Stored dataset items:
== Segment start ==

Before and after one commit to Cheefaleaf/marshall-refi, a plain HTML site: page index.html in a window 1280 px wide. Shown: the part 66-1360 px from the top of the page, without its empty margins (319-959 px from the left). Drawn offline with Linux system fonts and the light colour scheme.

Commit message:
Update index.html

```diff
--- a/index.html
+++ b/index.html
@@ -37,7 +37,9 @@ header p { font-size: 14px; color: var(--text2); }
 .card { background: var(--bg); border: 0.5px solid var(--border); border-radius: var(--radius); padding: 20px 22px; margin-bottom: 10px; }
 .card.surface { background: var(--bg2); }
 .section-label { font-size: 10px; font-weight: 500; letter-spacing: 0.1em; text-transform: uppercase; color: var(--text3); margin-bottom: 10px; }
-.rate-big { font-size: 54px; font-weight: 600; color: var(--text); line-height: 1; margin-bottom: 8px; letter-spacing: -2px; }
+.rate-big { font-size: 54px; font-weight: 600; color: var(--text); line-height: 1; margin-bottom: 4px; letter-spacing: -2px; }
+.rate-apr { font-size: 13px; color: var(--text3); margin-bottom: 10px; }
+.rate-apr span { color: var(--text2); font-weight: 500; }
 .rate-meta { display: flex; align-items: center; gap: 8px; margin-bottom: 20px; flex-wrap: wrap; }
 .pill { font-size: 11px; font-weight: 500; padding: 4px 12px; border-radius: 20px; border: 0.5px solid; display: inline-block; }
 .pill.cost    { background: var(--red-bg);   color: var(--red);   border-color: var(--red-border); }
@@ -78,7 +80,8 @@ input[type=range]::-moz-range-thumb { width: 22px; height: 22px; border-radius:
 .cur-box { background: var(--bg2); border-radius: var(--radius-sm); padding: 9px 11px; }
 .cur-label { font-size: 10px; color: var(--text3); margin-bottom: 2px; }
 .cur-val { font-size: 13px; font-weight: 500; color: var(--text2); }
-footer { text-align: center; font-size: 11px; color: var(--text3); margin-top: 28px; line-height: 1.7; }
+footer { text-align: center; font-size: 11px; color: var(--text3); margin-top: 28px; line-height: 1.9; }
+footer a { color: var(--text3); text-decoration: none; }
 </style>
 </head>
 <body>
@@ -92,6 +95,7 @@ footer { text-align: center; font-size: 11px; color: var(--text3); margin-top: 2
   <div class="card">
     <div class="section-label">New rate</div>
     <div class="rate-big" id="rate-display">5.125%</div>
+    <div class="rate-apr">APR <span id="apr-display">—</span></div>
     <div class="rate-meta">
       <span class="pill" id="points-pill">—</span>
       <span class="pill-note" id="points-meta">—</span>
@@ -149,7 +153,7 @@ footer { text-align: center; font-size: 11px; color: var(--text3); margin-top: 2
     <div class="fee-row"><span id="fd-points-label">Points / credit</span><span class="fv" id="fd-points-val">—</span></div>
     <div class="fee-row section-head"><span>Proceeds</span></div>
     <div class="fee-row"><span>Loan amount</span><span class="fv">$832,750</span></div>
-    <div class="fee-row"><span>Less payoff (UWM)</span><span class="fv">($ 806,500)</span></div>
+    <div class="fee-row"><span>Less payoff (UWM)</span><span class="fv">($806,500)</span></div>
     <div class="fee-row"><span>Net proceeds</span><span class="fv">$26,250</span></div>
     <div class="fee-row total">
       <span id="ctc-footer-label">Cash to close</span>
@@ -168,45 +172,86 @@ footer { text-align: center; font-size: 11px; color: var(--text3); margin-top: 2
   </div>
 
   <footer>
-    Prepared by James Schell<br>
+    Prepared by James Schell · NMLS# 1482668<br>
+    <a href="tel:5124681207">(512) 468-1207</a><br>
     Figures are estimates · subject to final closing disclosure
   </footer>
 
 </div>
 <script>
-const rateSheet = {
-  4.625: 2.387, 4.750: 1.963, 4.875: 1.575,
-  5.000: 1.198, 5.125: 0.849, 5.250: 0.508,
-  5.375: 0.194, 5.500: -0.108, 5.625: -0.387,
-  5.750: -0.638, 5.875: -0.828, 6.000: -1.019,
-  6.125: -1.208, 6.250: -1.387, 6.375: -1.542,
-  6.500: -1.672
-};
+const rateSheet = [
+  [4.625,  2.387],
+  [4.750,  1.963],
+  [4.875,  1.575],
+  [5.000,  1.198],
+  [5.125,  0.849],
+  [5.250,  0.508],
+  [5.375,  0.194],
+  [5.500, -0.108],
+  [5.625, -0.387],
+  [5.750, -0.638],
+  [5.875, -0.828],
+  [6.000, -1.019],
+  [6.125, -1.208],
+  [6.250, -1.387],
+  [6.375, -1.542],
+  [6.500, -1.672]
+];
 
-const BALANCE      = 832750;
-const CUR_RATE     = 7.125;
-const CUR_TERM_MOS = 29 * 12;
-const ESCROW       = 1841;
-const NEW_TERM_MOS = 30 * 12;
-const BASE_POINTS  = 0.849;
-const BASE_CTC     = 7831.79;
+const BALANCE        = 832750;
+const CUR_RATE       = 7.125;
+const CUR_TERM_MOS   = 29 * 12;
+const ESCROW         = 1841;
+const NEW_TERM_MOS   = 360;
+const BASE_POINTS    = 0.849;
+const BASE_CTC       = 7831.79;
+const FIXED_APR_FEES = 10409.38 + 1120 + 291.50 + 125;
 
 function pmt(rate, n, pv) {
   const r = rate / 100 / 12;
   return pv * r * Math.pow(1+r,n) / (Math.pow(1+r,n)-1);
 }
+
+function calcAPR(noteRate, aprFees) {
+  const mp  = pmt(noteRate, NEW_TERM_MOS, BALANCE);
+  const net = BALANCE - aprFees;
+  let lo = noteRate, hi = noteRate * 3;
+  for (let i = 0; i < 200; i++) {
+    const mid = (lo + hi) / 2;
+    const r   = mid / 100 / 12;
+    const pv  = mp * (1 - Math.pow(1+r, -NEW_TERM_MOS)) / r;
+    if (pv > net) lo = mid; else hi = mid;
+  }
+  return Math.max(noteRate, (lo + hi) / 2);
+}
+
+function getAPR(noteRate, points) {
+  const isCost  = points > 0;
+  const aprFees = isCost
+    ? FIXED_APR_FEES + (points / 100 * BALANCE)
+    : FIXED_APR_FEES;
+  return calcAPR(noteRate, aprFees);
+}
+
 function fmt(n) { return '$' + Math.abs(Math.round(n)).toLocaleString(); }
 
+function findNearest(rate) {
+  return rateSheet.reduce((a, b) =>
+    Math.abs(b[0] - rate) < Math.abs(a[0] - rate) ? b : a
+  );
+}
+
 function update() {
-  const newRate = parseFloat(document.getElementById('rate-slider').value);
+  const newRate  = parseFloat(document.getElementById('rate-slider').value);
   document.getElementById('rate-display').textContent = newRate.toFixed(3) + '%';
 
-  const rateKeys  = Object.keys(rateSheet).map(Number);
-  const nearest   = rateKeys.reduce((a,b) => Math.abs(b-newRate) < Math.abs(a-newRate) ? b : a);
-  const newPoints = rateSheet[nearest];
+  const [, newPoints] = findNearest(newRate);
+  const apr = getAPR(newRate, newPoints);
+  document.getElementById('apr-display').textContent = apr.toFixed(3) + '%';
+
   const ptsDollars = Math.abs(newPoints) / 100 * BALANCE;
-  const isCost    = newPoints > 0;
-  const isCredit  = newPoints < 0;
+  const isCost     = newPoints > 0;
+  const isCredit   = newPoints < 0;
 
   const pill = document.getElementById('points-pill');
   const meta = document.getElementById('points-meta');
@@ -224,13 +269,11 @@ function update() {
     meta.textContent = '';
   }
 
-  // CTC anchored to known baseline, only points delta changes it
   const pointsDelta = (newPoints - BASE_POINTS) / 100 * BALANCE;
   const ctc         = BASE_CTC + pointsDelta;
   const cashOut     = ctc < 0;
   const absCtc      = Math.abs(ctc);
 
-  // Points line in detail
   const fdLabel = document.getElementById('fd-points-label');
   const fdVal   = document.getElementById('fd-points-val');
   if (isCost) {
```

== Segment end ==
== Segment start ==

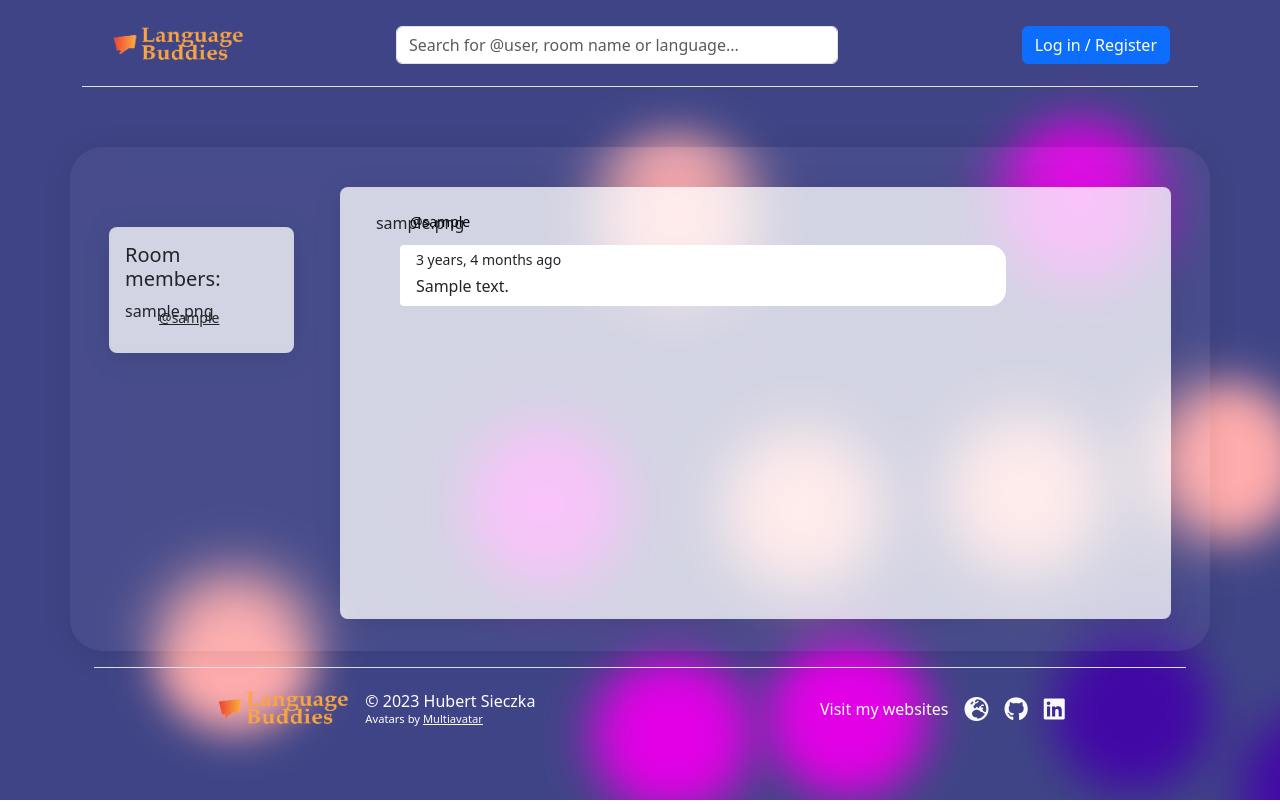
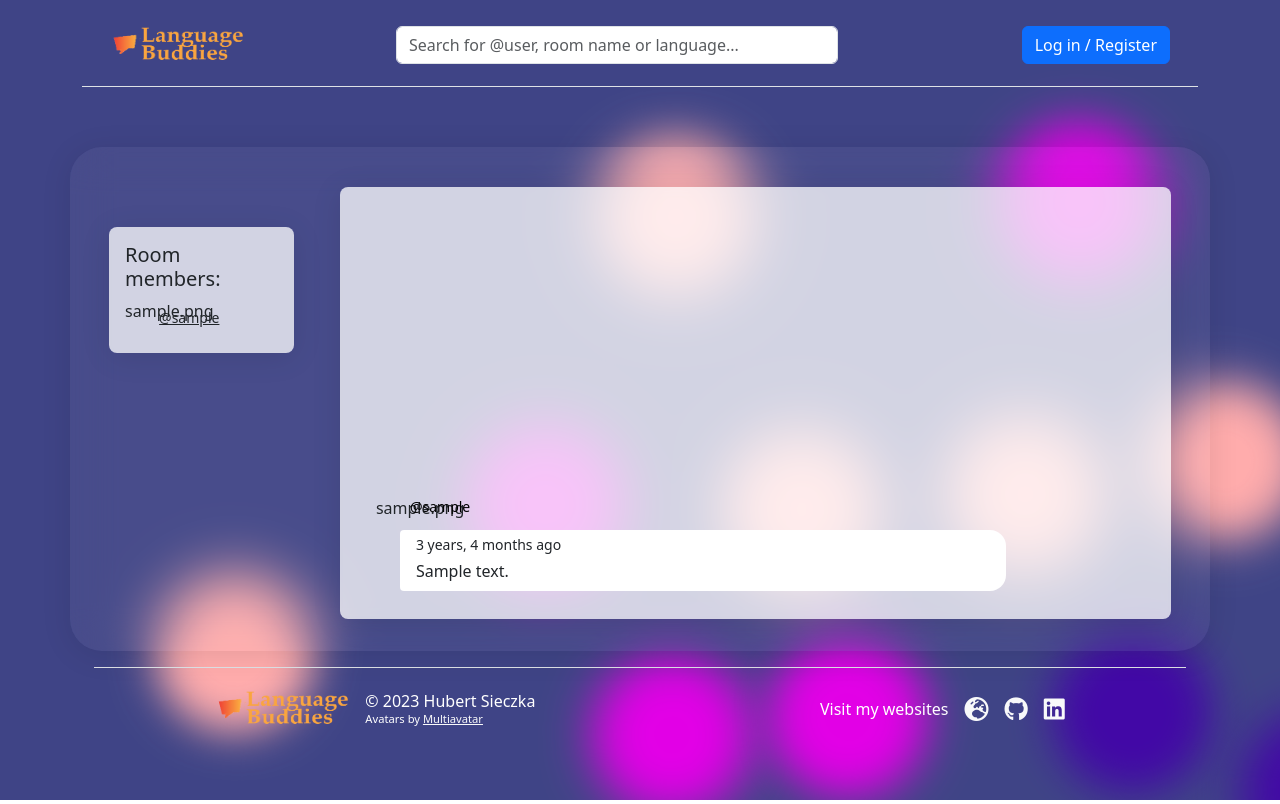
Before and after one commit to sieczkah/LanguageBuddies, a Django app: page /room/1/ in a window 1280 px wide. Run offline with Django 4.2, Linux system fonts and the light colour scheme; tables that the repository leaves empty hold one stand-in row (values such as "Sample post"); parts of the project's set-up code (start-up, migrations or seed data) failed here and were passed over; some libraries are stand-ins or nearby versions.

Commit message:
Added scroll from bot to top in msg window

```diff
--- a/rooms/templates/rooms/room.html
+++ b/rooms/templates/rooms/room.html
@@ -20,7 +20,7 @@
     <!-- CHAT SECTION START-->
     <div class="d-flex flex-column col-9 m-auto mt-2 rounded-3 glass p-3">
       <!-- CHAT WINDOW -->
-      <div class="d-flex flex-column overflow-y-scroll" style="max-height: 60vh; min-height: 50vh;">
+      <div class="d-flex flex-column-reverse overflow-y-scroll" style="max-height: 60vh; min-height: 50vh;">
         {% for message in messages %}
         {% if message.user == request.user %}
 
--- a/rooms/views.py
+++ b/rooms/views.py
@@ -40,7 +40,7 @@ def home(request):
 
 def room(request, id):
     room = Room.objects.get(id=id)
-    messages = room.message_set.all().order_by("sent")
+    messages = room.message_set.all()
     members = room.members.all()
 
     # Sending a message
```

== Segment end ==
== Segment start ==

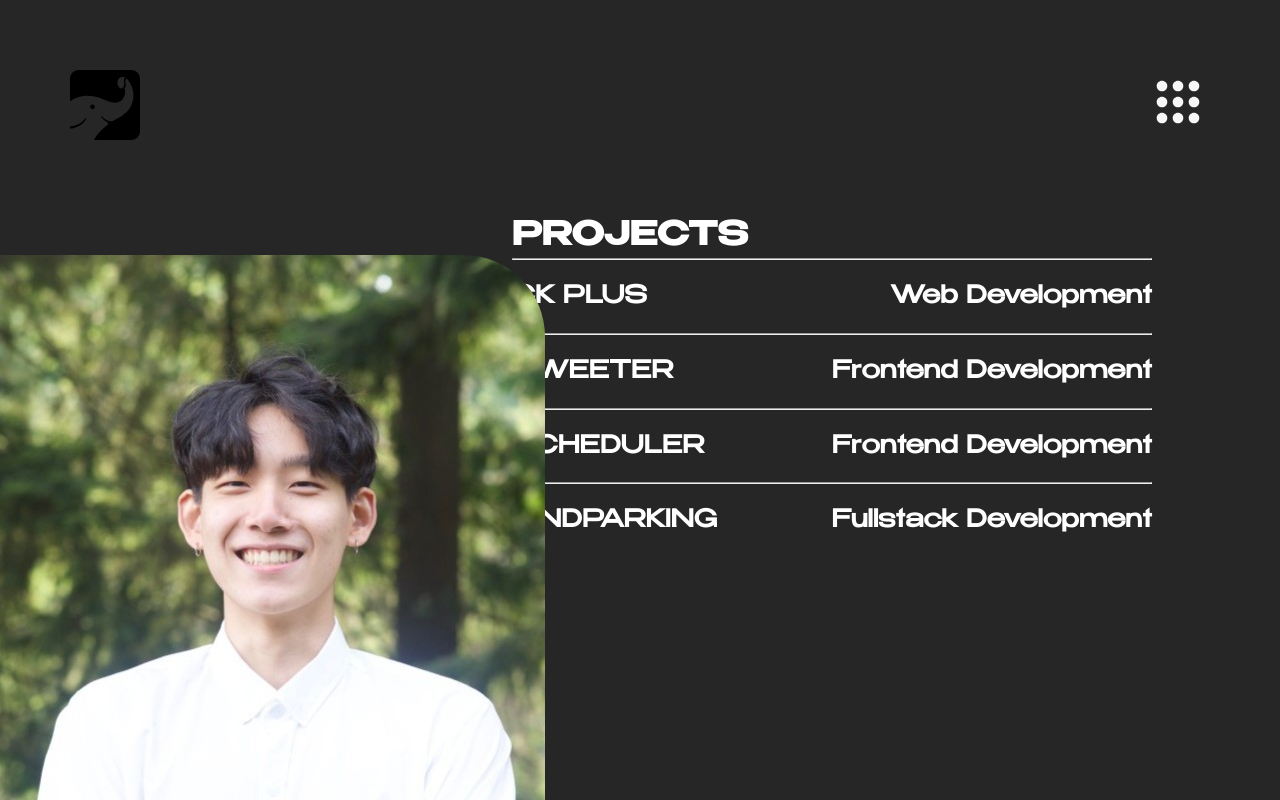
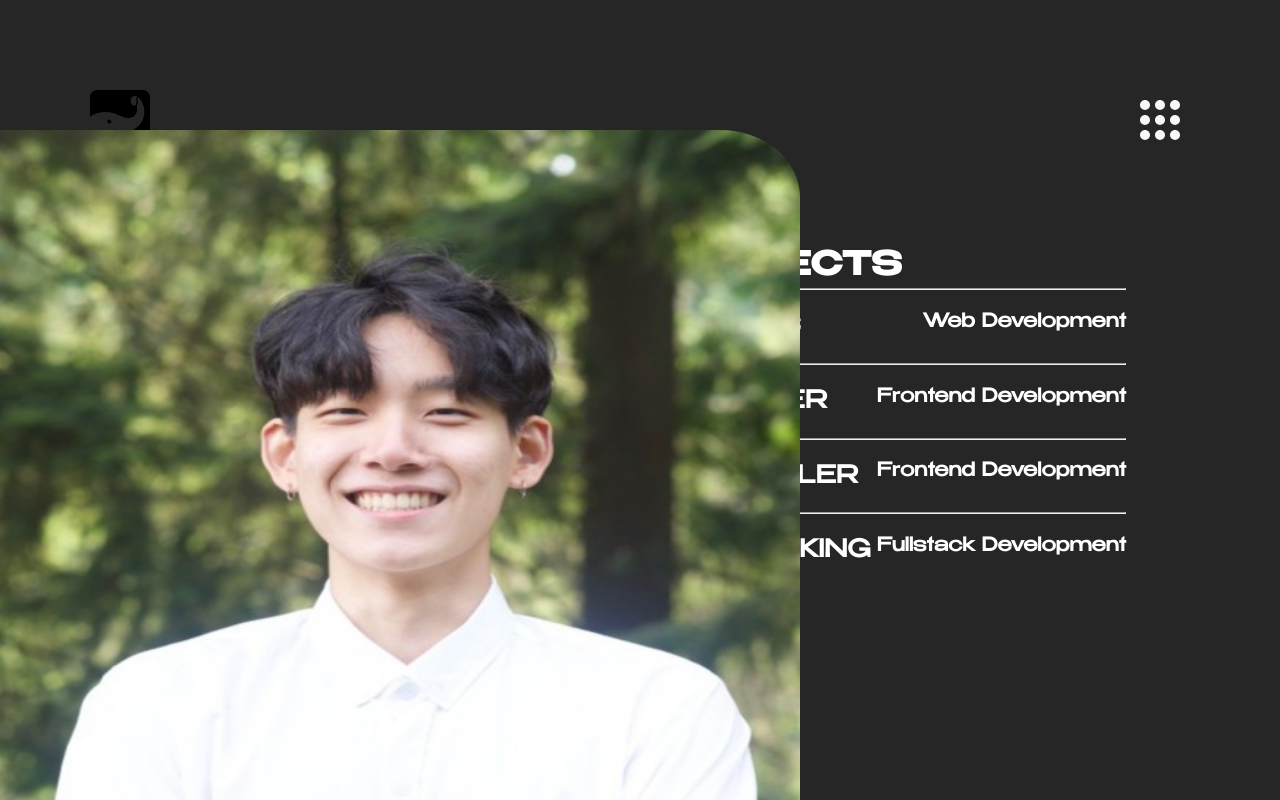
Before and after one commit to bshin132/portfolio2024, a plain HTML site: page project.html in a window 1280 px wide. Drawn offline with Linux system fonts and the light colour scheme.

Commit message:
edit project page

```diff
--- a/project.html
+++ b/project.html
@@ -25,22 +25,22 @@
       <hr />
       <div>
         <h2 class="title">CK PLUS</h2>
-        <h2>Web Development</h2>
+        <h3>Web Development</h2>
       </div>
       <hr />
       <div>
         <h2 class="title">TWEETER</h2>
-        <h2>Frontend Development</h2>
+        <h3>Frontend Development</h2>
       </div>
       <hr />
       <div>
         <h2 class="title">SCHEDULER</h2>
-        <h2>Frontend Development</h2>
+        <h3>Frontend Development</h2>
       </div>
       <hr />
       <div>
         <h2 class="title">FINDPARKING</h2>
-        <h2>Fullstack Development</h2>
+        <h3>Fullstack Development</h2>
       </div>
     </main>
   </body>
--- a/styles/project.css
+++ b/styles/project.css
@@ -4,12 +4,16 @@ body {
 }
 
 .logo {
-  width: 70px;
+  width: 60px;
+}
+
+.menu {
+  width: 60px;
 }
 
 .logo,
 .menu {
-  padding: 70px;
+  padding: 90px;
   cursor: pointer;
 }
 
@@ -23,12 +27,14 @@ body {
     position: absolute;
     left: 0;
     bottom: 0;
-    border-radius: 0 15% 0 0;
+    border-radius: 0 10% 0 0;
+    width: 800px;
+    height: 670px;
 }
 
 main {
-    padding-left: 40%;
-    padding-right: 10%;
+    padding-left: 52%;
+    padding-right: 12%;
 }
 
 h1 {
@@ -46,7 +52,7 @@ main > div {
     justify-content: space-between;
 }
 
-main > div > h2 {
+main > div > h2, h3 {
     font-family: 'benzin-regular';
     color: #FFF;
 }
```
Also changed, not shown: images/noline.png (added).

== Segment end ==

## WHAT YOU SHOULD DO
From the data above, copy each line that holds "noteRate".

## EXERCISE OUTPUT
+function calcAPR(noteRate, aprFees) {
+  const mp  = pmt(noteRate, NEW_TERM_MOS, BALANCE);
+  let lo = noteRate, hi = noteRate * 3;
+  return Math.max(noteRate, (lo + hi) / 2);
+function getAPR(noteRate, points) {
+  return calcAPR(noteRate, aprFees);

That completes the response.